  • Critical
    to understand employee needs, and what locations will serve to support family
    life

    • – Airport
      as a ‘hub’ has worked well for Qantas
    • – Urban
      settings can be more difficult to manage based on other company
      experiences
    • – Salary
      sacrifice offers a significant benefit
      enhancement

Questions
we would encourage you to think about:

Where is
your company on the journey?

Have you
diagnosed the issue in your organisation in the same way that you would diagnose
any other business problem?

Are you
‘walking the talk’? Are you committing time to this issue, talking
about it, and personally sponsoring women?

Have you
identified the pain points where specific top team attention could help (e.g.
mid-level women departing, failure to promote senior women, return rates from
parental leave)?

 

‘It’s
important that the gender diversity goal is not “off to the side”,
but rather that it is core to the business, and managed as such. I am frustrated
when I hear people talk about how hard this is. When you think about it, having
more women in leadership is far more under our control than most other business
objectives we set for ourselves. This is not beyond our intellectual capability
to solve. Excuses are just that.’
Cameron
Clyne, NAB

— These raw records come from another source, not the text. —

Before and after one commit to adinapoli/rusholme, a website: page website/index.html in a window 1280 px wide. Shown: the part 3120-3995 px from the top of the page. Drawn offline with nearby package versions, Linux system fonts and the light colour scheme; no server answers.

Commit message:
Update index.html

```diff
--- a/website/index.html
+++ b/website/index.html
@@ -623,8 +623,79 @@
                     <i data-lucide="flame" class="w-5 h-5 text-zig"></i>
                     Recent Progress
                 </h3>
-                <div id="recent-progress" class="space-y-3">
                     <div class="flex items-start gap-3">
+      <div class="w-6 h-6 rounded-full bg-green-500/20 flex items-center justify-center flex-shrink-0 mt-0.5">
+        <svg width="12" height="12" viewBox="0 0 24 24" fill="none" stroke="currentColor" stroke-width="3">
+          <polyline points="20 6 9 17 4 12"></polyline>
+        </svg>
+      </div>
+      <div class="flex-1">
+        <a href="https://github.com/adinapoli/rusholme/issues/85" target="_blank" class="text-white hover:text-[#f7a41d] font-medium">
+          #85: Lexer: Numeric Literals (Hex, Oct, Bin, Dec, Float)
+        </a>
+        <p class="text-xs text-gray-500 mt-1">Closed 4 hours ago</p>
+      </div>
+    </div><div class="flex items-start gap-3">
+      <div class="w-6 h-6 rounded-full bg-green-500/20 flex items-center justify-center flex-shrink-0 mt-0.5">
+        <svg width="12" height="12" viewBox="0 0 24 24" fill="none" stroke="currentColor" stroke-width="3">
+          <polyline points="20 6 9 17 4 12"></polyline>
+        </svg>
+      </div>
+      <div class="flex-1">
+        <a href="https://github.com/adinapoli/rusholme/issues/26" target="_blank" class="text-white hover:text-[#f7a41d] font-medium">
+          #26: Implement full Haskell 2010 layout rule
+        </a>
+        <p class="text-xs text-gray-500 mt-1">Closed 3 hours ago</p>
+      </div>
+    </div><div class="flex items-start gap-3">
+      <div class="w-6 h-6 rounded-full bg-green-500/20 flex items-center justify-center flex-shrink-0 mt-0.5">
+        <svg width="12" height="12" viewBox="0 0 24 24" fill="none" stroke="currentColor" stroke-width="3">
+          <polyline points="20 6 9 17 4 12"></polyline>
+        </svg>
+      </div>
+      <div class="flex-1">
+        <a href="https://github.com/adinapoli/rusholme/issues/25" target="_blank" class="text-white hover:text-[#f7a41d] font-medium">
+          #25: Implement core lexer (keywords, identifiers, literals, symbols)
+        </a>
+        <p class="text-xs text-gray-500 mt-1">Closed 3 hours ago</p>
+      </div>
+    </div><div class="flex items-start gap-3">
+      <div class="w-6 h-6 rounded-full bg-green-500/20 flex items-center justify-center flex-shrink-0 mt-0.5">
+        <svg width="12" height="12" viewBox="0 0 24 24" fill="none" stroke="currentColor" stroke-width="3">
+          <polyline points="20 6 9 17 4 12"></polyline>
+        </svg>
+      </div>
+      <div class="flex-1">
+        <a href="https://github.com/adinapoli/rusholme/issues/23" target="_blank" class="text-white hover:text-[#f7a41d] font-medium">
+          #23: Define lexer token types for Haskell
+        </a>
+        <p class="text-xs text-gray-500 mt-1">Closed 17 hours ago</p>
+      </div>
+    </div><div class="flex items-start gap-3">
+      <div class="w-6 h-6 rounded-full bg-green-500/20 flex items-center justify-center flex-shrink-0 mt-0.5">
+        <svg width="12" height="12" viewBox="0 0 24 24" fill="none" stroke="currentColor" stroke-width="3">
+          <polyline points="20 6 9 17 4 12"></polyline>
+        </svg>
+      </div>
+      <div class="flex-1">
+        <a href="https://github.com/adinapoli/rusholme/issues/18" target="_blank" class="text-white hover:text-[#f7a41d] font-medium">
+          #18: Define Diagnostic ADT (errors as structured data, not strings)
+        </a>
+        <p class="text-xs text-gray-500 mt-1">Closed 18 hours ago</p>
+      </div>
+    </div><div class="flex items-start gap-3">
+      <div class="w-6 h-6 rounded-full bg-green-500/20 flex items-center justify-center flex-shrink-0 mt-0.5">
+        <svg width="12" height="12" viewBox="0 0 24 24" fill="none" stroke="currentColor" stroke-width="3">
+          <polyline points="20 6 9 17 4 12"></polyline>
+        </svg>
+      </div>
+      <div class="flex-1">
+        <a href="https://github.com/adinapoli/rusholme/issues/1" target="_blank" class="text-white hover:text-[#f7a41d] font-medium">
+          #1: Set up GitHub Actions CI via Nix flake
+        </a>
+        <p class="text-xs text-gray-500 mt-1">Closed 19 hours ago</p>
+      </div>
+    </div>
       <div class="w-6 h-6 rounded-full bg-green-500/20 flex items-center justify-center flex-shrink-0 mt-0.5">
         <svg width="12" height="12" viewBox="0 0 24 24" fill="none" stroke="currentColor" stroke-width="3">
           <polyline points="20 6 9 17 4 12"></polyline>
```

‘You
have to approach it in the same way that you would any issue in the organisation
where performance is not meeting target. You can’t be more emotional about
diversity. You look at what’s working, what’s not working and you
try different approaches and then you measure it. It’s business. We lose
the plot if we think that this is something different.’

Alan
Joyce, Qantas

‘In
the longer term, sustainability is about gender balance being the right business
decision. Our experience with the APS was that a series of initiatives and in
many cases, new practices were required to build gender balance into our way of
working.’

Annwyn
Godwin, Merit Protection Commissioner, Australian Public Service
Commission

‘Two
things are critical to making a step change–having aligned leadership that
genuinely believe in the business benefits, and surfacing and systematically
eliminating the hidden biases that are a very real part of most
organisations.’

David
Peever, Rio Tinto

‘Programs
are important. They take you on a journey. However, for more progress, more is
needed. When you see something that is wrong, for example, attrition, you have
to ask yourself, “What’s wrong?”–and be willing to fix
it. This takes an approach that is broader than programs.’
David
Thodey, Telstra

‘It
seems to me that we can be doing more than programs. In many cases, we have to
change the rules. The rules have been invented by men for men.’

Gordon
Cairns, Chair and Non Executive Director

‘Programs
are the first stage in making a difference. Managers being accountable for the
diversity of their teams and eliminating behaviour that is unacceptable is the
next stage of driving cultural change.’

Stephen
Fitzgerald, Goldman Sachs

‘We
have set granular targets for each of our 70 practice groups, and created
transparency on outcomes at this level. At every board meeting and senior
management meeting, we place this scorecard on everyone’s chair. Partners
must commit to our “people power” strategy and to developing female
talent as a key pillar of our strategy. Those who do will be rewarded and there
are consequences for those who don’t.’

Giam
Swiegers, Deloitte